Wes Anderson's quirky comedy scored nine Academy Award nods on Thursday, including best picture, raising new interest in a film that for months has been available on DVD and digital formats. The arthouse studio was arranging for overnight shipping to 15 to 30 theatres that requested the film, said Mr Frank Rodriguez, senior vice president and general sales manager for Fox Searchlight, a unit of 21st Century Fox.
"I'm at a loss for words for how happy we are for Budapest," Mr Rodriguez said.
"I don't think Budapest would have gotten any new (theatre) bookings" without the Oscar recognition."
The film has pulled in US$59 million (S$78 million) at US and Canadian theatres so far, according to tracking firm Rentrak. Theatre owners were also clamouring to schedule surreal satire Birdman, another offbeat Fox Searchlight release that scored nine Oscar nominations.
The film will double its reach this weekend to about 450 theatres, Rodriguez said, and may play in more than 1,000 the following weekend. Fox Searchlight led all Hollywood studios with 20 total Oscar nominations for Birdman, Grand Budapest Hotel and Wild.
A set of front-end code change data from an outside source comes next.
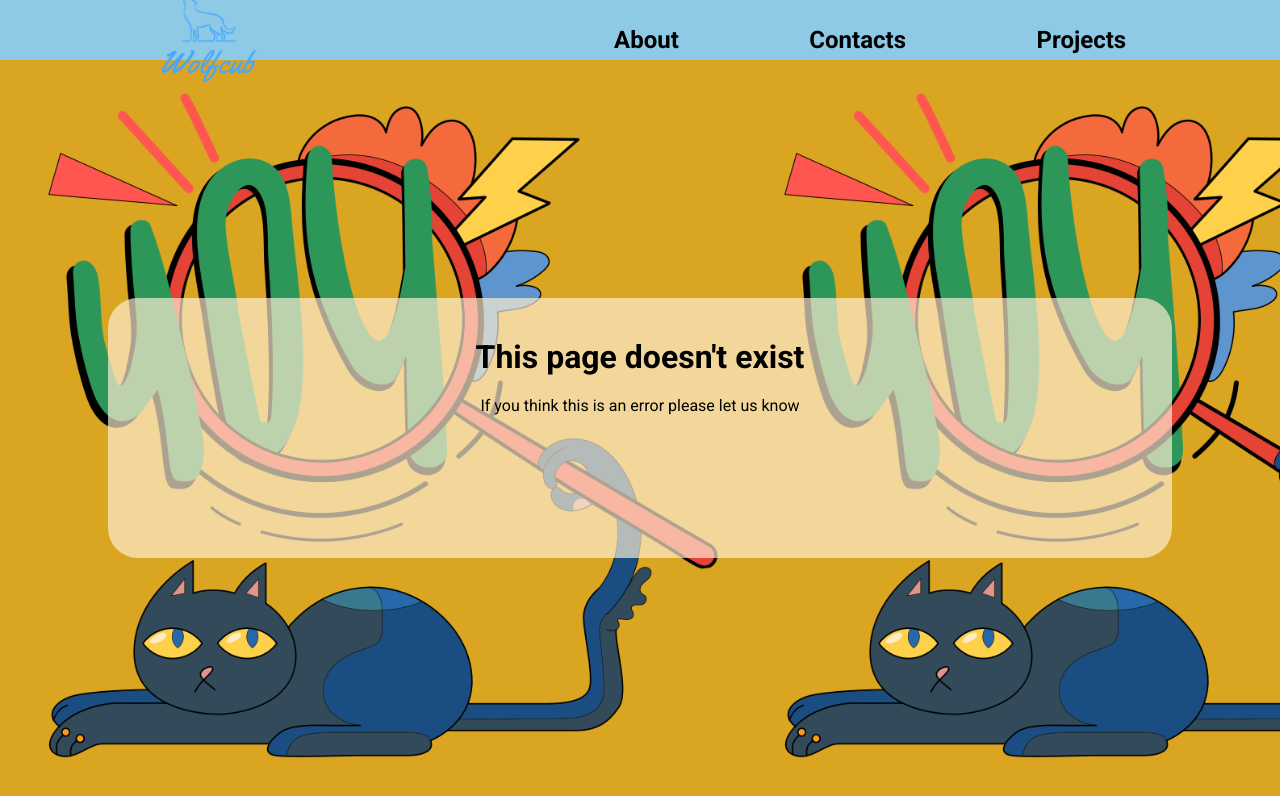
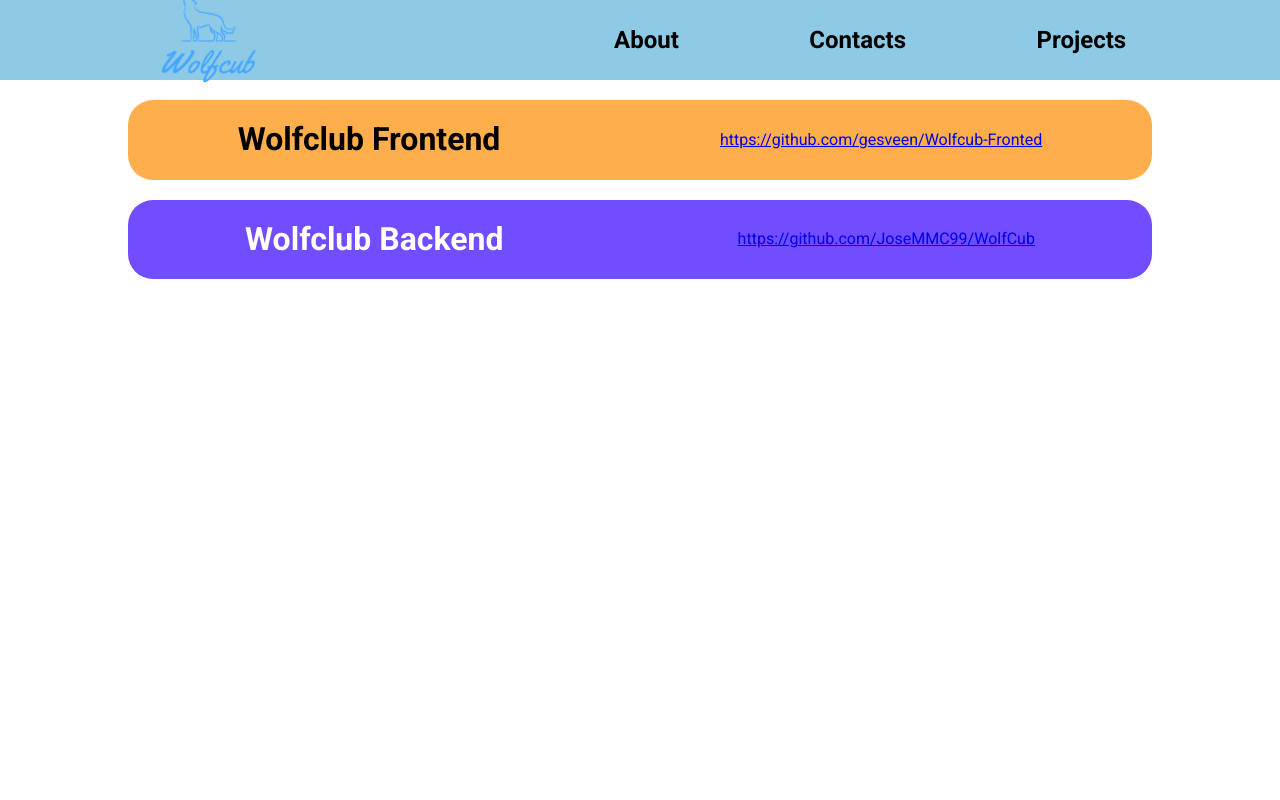
Before and after one commit to camilojm27/Wolfcub-Fronted, a Vue app: page /projects in a window 1280 px wide. Built offline with nearby package versions, Linux system fonts and the light colour scheme.

Commit message:
Read usuarios

```diff
--- a/src/components/Table.vue
+++ b/src/components/Table.vue
@@ -1,18 +1,23 @@
 <template>
   <div class="page">
-    <h1>A responsive table</h1>
+    <h1>Usuarios</h1>
     <table class="layout display responsive-table">
       <thead>
       <tr>
         <th>ID</th>
-        <th colspan="2">Nombre</th>
+        <th >First Name</th>
+        <th >Last Name</th>
+        <th >Phone</th>
+        <th >Email</th>
       </tr>
       </thead>
       <tbody>
 
-      <tr>
-        <td class="organisationnumber">140406</td>
-        <td class="organisationname">Stet clita kasd gubergren, no sea takimata sanctus est</td>
+      <tr v-for="user in users" :key="user.document_id">
+        <td class="organisationname">{{user.first_name}}</td>
+        <td class="organisationname">{{user.last_name}}</td>
+        <td class="organisationname">{{user.phone}}</td>
+        <td class="organisationnumber">{{user.email}}</td>
         <td class="actions">
           <a href="?" class="edit-item" title="Edit">Edit</a>
           <a href="?" class="remove-item" title="Remove">Remove</a>
@@ -28,7 +33,20 @@
 
 <script>
 export default {
-  name: "Table"
+  name: "Table",
+  data(){
+    return {
+      users: null
+    };
+  },
+  async created() {
+    const response = await fetch("http://localhost:3000/users")
+    const data = await response.json()
+   await console.log(data)
+    this.users = data;
+
+
+  }
 }
 </script>
 
--- a/src/router/index.ts
+++ b/src/router/index.ts
@@ -1,6 +1,7 @@
 import { createRouter, createWebHistory, RouteRecordRaw } from 'vue-router'
 import Landing from '../views/Landing.vue';
-import Contact from '../views/Contact.vue'
+import Contact from '../views/Contact.vue';
+import Projects from "../views/Projects.vue";
 import Users from '../views/Users.vue'
 import E404 from '../views/E404.vue';
 
@@ -24,6 +25,11 @@ const routes: Array<RouteRecordRaw> = [
     component: Contact
   },
   {
+    path: '/projects',
+    name: 'Projects',
+    component: Projects
+  },
+  {
     path: '/users',
     name: 'Users',
     component: Users
--- a/src/views/About.vue
+++ b/src/views/About.vue
@@ -1,17 +1,39 @@
 <template>
   <section>
-    <div>
-        <h1>Contact</h1>
-      <p>Lorem ipsum dolor sit amet, consectetur adipisicing elit. Blanditiis culpa dolore doloremque
-        exercitationem, laudantium nesciunt quisquam repellat. Amet aspernatur commodi consequatur corporis
-        ducimus earum est perspiciatis, possimus saepe sunt vel.</p>
+    <div class="info">
+      <div>
+        <h1>About us</h1>
+        <p>This project is an initiative to facilitate the creation of both medical and bathroom appointments for
+          WOLFCLUB pets.
+        </p>
+      </div>
+      <img id="pic" src="https://s3.us-east-2.amazonaws.com/icons8.ouch-prod.assets/svg/667/58cbfe67-92db-451d-b37e-57652f5fea94.svg?response-content-disposition=attachment%3B%20filename%3Dopen-doodles-petting.svg&X-Amz-Algorithm=AWS4-HMAC-SHA256&X-Amz-Credential=AKIA3HNMG24SATQ2TORO%2F20220204%2Fus-east-2%2Fs3%2Faws4_request&X-Amz-Date=20220204T200824Z&X-Amz-Expires=3600&X-Amz-SignedHeaders=host&X-Amz-Signature=a71d028a7c3782b6044ea8e44c5e8cd59f64f0170169b0a0102d5452e7143bfe" alt=""/>
+
     </div>
-    <img src="https://raw.githubusercontent.com/camilojm27/celina/master/frontend/public/undraw_contact_us_15o2.svg" alt=""/>
+    <div class="info">
+      <img src="https://imgproxy-us-east-2.icons8.com/vi03wSyWQdSR3Zo7hUOvlS6DEksiocckiNn791bNyrA/rs:fit:912:912/czM6Ly9pY29uczgu/b3VjaC1wcm9kLmFz/c2V0cy9zdmcvMTg5/L2UxYzE3NDU1LTE1/MWYtNDBlYi04NzQ5/LTk5M2ExZWVhODVl/MC5zdmc.png/download?filename=marginalia-meeting-friends-during-coronavirus.png" alt=""/>
+      <div>
+        <h1>Coronovirus preventions</h1>
+        <p>All our establishments comply with the following biosecurity measures</p>
+        <ol>
+          <li>100% Vaccinated Staff</li>
+          <li>Mandatory use of face masks</li>
+          <li>Temperature taking</li>
+          <li>2 meter distance</li>
+        </ol>
+      </div>
 
+    </div>
   </section>
+
 </template>
 <style scoped>
-section {
+section{
+  width: 90%;
+  margin: auto;
+
+}
+.info {
   width: 90%;
   margin: auto;
   display: grid;
@@ -28,8 +50,11 @@ img{
   max-width: 500px;
   background-size: contain;
 }
+#pic{
+  max-height: 400px;
+}
 @media screen and (max-width: 700px) {
-  section {
+  .info {
     grid-template-columns: 1fr;
     grid-template-rows: 1fr;
   }
--- /dev/null
+++ b/src/views/Projects.vue
@@ -0,0 +1,41 @@
+<template>
+<div>
+  <h1>Wolfclub Frontend</h1>
+  <a href="https://github.com/gesveen/Wolfcub-Fronted" target="_blank" rel="noreferrer">https://github.com/gesveen/Wolfcub-Fronted</a>
+</div>
+  <div>
+  <h1>Wolfclub Backend</h1>
+  <a href="https://github.com/JoseMMC99/WolfCub" target="_blank" rel="noreferrer">https://github.com/JoseMMC99/WolfCub</a>
+</div>
+</template>
+
+<script>
+export default {
+  name: "Projects"
+}
+</script>
+
+<style scoped>
+div{
+  display: flex;
+  align-items: center;
+  justify-content: space-around;
+  width: 80%;
+  margin: 20px auto auto;
+  border-radius: 25px;
+}
+
+div:first-of-type{
+  background-color: rgba(255, 140, 0, 0.7);
+}div:last-of-type{
+  background-color: rgba(55, 0, 255, 0.7);
+  color: white;
+}
+
+@media screen and (max-width: 700px) {
+div{
+  width: 100%;
+  flex-direction: column;
+}
+}
+</style>
```
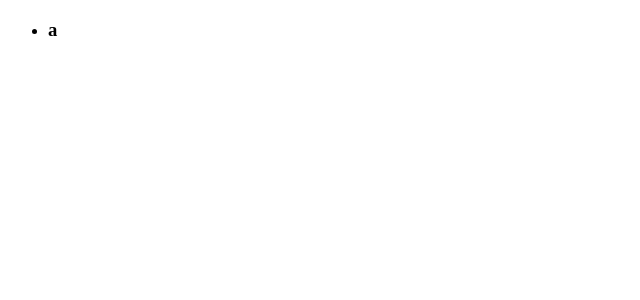
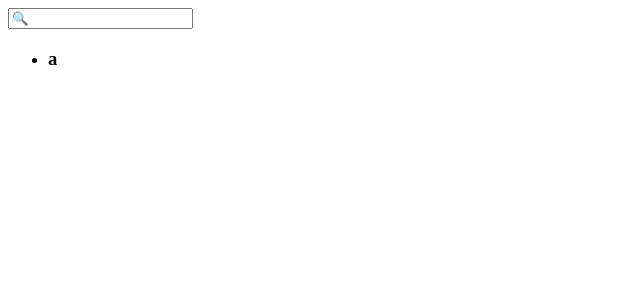
Before and after one commit to aramirezdecruz3148/redux-words, a React app: page /words/1 in a window 1280 px wide. Shown: the top 300 px of the page, without its empty margins (0-640 px from the left). Built offline with nearby package versions, Linux system fonts and the light colour scheme.

Commit message:
finishing up by putting SearchWords and TopWords into a page container and hooking that up to the route, debugging some errors now

```diff
--- a/src/components/App.js
+++ b/src/components/App.js
@@ -5,12 +5,13 @@
   Switch
 } from 'react-router-dom';
 import TopWords from '../containers/words/TopWords';
+import Searchable from '../pages/words/Searchable';
 
 export default function App() {
   return (
     <Router>
       <Switch>
-        <Route path='/words/:count' component={TopWords} />
+        <Route path='/words/:count' component={Searchable} />
         <Route exact path='/' component={TopWords} />
       </Switch>
     </Router>
--- a/src/components/words/SearchForm.js
+++ b/src/components/words/SearchForm.js
@@ -1,22 +1,19 @@
 import React from 'react';
 import PropTypes from 'prop-types';
 
-function SearchForm({ handleOnSubmit, searchTerm, handleOnChange }) {
+function SearchForm({ searchTerm, handleOnChange }) {
   return (
-    <form onSubmit={handleOnSubmit}>
-      <input
-        type='text'
-        value={searchTerm}
-        name='searchTerm'
-        onChange={handleOnChange}
-      />\
-      <button>Search 🔍</button>
-    </form>
+    <input
+      type='text'
+      value={searchTerm}
+      name='searchTerm'
+      placeholder='🔍'
+      onChange={handleOnChange}
+    />
   );
 }
 
 SearchForm.propTypes = {
-  handleOnSubmit: PropTypes.func.isRequired,
   searchTerm: PropTypes.string.isRequired,
   handleOnChange: PropTypes.func.isRequired
 };
--- a/src/containers/words/SearchWords.js
+++ b/src/containers/words/SearchWords.js
@@ -6,11 +6,8 @@
 
 const mapDispatchToProps = dispatch => ({
   handleOnChange({ target }) {
+    console.log(target.value)
     dispatch(getSearchTerm(target.value));
-  },
-  handleOnSubmit(event) {
-    event.preventDefault();
-    //I think getTopWordsByTerm will go here
   }
 });
 
--- a/src/containers/words/TopWords.js
+++ b/src/containers/words/TopWords.js
@@ -3,7 +3,7 @@
 import { getTopWordsByTerm } from '../../selectors/wordsSelectors';
 
 const mapStateToProps = (state, props) => ({
-  words: getTopWordsByTerm(state, props.match.params.count)
+  words: getTopWordsByTerm(state, props.count)
 });
 
 export default connect(
--- /dev/null
+++ b/src/pages/words/Searchable.js
@@ -0,0 +1,16 @@
+import React from 'react';
+import SearchWords from '../../containers/words/SearchWords';
+import TopWords from '../../containers/words/TopWords';
+import PropTypes from 'prop-types';
+export default function Searchable({ match }) {
+  return (
+    <>
+      <SearchWords />
+      <TopWords count={match.params.count} />
+    </>
+  );
+}
+
+Searchable.propTypes = {
+  match: PropTypes.func.isRequired
+};
```
Also changed, not shown: src/reducers/index.js (line endings or trailing spaces).
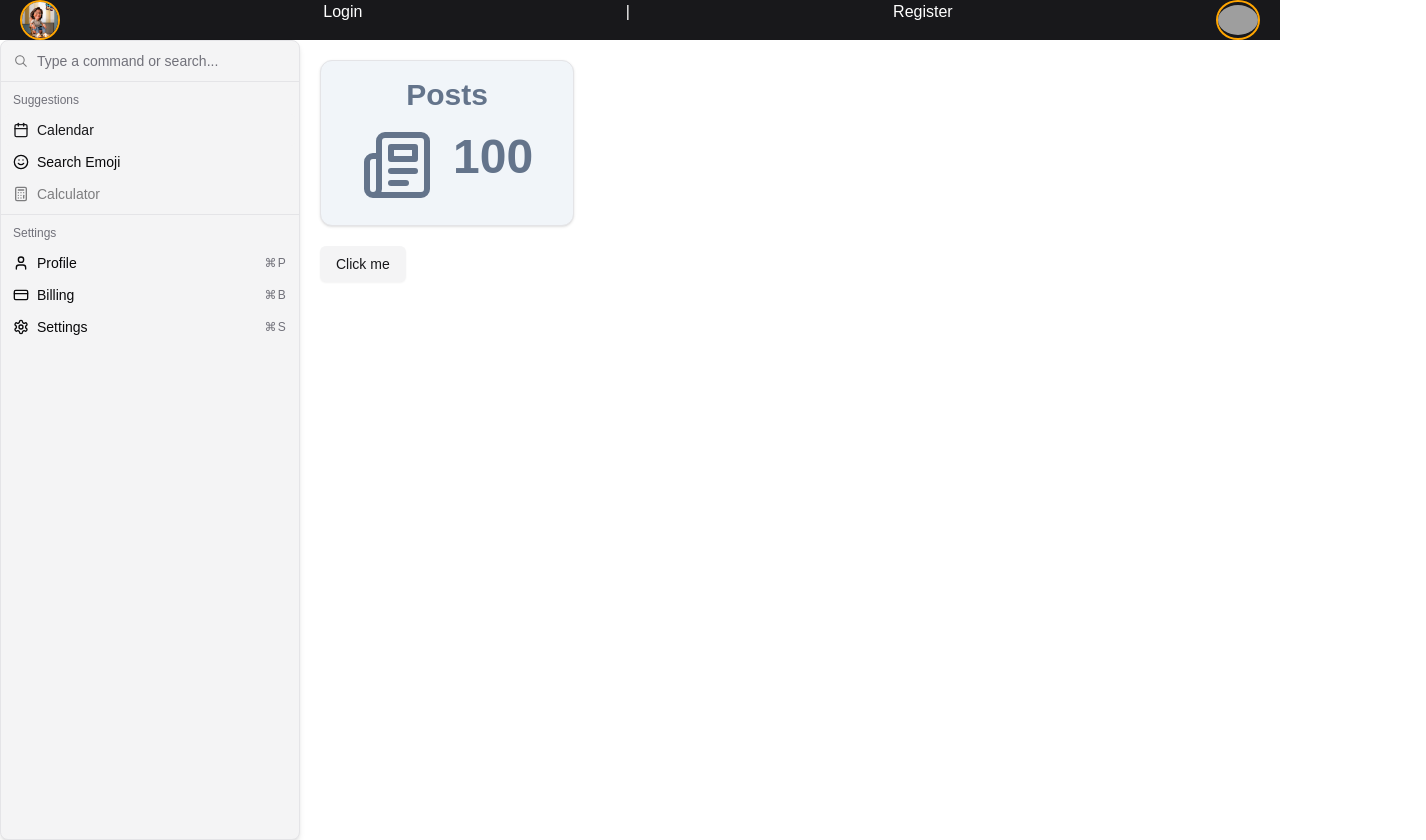
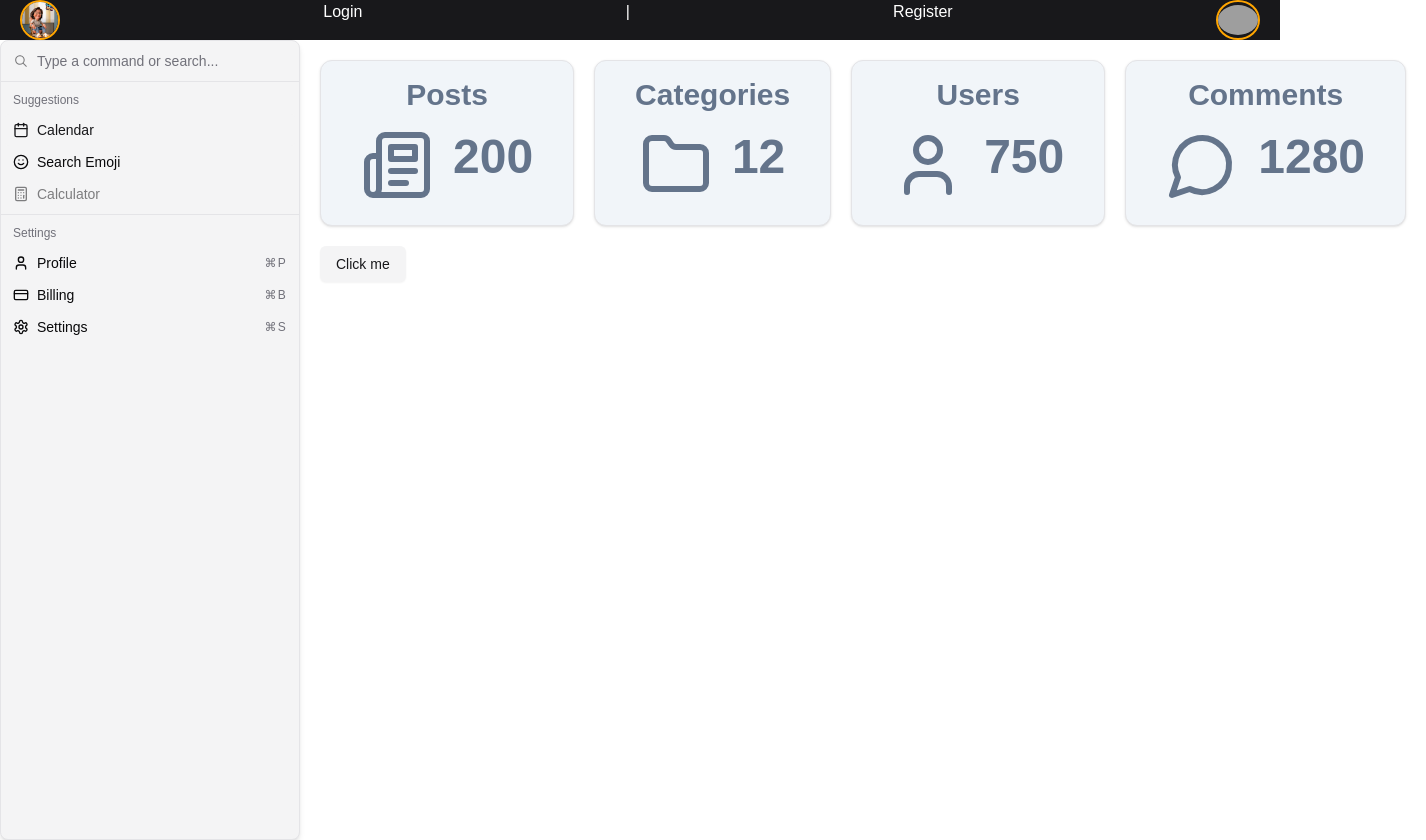
Before and after one commit to Mary-Mena21/admindashboard-ui, a Next.js app: page / in a window 1280 px wide. Shown: the whole page, 1426 px wide, since content can reach past the window. Built offline with nearby package versions, Linux system fonts and the light colour scheme; grey boxes are pictures that could not be loaded.

Commit message:
add dynamic cards

```diff
--- a/app/page.tsx
+++ b/app/page.tsx
@@ -1,5 +1,6 @@
 import DashboardCard from '@/components/dashboard/DashboardCard';
 import { Button } from '@/components/ui/button';
+import { Folder, MessageCircle, Newspaper, User } from 'lucide-react';
 import type { NextPage } from 'next';
 export default function Home() {
   return (
@@ -10,7 +11,26 @@
     </div> */}
       {/* <h1 className="text-5xl font-bold">Admin Dashboard</h1> */}
       <div className="flex flex-col md:flex-row justify-between gap-5 mb-5">
-        <DashboardCard />
+        <DashboardCard
+          title="Posts"
+          count={200}
+          icon={<Newspaper className=" text-slate-500" size={72} />}
+        />
+        <DashboardCard
+          title="Categories"
+          count={12}
+          icon={<Folder className=" text-slate-500" size={72} />}
+        />
+        <DashboardCard
+          title="Users"
+          count={750}
+          icon={<User className=" text-slate-500" size={72} />}
+        />
+        <DashboardCard
+          title="Comments"
+          count={1280}
+          icon={<MessageCircle className=" text-slate-500" size={72} />}
+        />
       </div>
       <Button variant="secondary">Click me</Button>
     </>
--- a/components/dashboard/DashboardCard.tsx
+++ b/components/dashboard/DashboardCard.tsx
@@ -1,16 +1,37 @@
 import { Card, CardContent } from '@/components/ui/card';
-import { Newspaper } from 'lucide-react';
-const DashboardCard = () => {
+// import { Newspaper } from 'lucide-react';
+import { LucideIcon } from 'lucide-react';
+
+interface DashboardCardProps {
+  title: string;
+//   description: string;
+  icon: React.ReactElement<LucideIcon>;
+//   iconColor: string;
+//   iconBg: string;
+//   iconSize: number;
+  count: number;
+}
+const DashboardCard = ({
+  title,
+//   description,
+  icon,
+//   iconColor,
+//   iconBg,
+//   iconSize,
+  count,
+}: DashboardCardProps) => {
   return (
     <Card className="bg-slate-100 dark:bg-slate-800 p-4 pb-0">
       <CardContent>
         <h3 className="text-3xl text-center mb-4 font-bold text-slate-500 dark:text-slate-200">
-          Posts
-              </h3>
-              <div className="flex gap-5 justify-center items-center">
-                  <Newspaper className=" text-slate-500" size={72} />
-                  <h3 className="text-5xl text-center mb-4 font-bold text-slate-500 dark:text-slate-200">100</h3>
-              </div>
+          {title}
+        </h3>
+        <div className="flex gap-5 justify-center items-center">
+          {icon}
+          <h3 className="text-5xl text-center mb-4 font-bold text-slate-500 dark:text-slate-200">
+            {count}
+          </h3>
+        </div>
       </CardContent>
     </Card>
   );
```
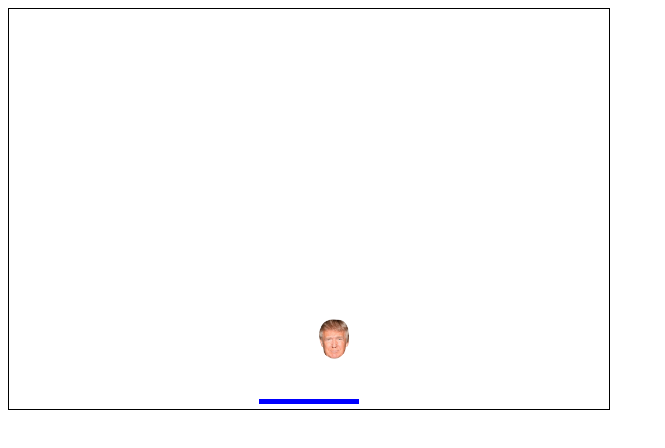
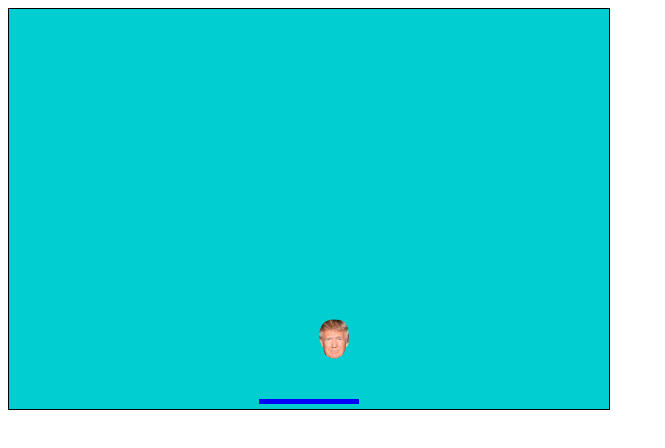
Before and after one commit to PrakashSrirangaswamy/Games, a plain HTML site: page Index.html in a window 1280 px wide. Shown: the whole page, without its empty margins (0-665 px from the left). Drawn offline with Linux system fonts and the light colour scheme.

Commit message:
change to speed and bg color

```diff
--- a/Index.html
+++ b/Index.html
@@ -6,6 +6,7 @@
     <style>
         #gm_canvas {
             border: 1px solid black;
+            background-color: darkturquoise;
         }
 
         img {
--- a/src/Paddle.js
+++ b/src/Paddle.js
@@ -3,7 +3,7 @@ export default class Paddle {
         this.width = 100;
         this.height = 5;
         this.gameWidth = gameWidth;
-        this.maxSpeed = 2;
+        this.maxSpeed = 5;
         this.speed = 0;
         this.position = {
             x: gameWidth / 2 - this.width / 2,
```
Small studio IFC Films had a breakthrough with its first best picture nod for Boyhood, director Richard Linklater's coming-of-age tale filmed over 12 years with the same actors. The studio, a unit of AMC Networks Inc, was founded in 1999 principally to distribute independent movies and documentaries financed by others, such as 2002's My Big Fat Greek Wedding.
Boyhood scored six Oscar nominations, and studio president Jonathan Sehring called 2014 "a landmark year for IFC Films". The film, already available on DVD and on-demand platforms, will play at more than 100 theatres on Friday and expand in coming weeks, Sehring said.
"We feel that there is still a large number of people who haven't yet seen Boyhood and would like to catch it on the big screen," he said.
Oscar voters also delivered good news to Sony Pictures as it recovers from a damaging cyberattack. Its arthouse division, Sony Pictures Classics, collected 18 nominations, the most in its history, for movies including best picture nominees Foxcatcher and Whiplash.
The Weinstein Company, lauded for running successful Oscar campaigns, is again in the running with eight nominations for World War II biopic The Imitation Game.
None of the best picture contenders has yet reached blockbuster status in the United States and Canada. American Sniper, from Time Warner's Warner Bros, appears poised to enjoy an Oscar boost as it expands nationwide and could eventually haul in US$100 million domestically, said Paul Dergarabedian, Rentrak senior media analyst.
"For those films still in theatres, this opens up a whole new world to them," he said.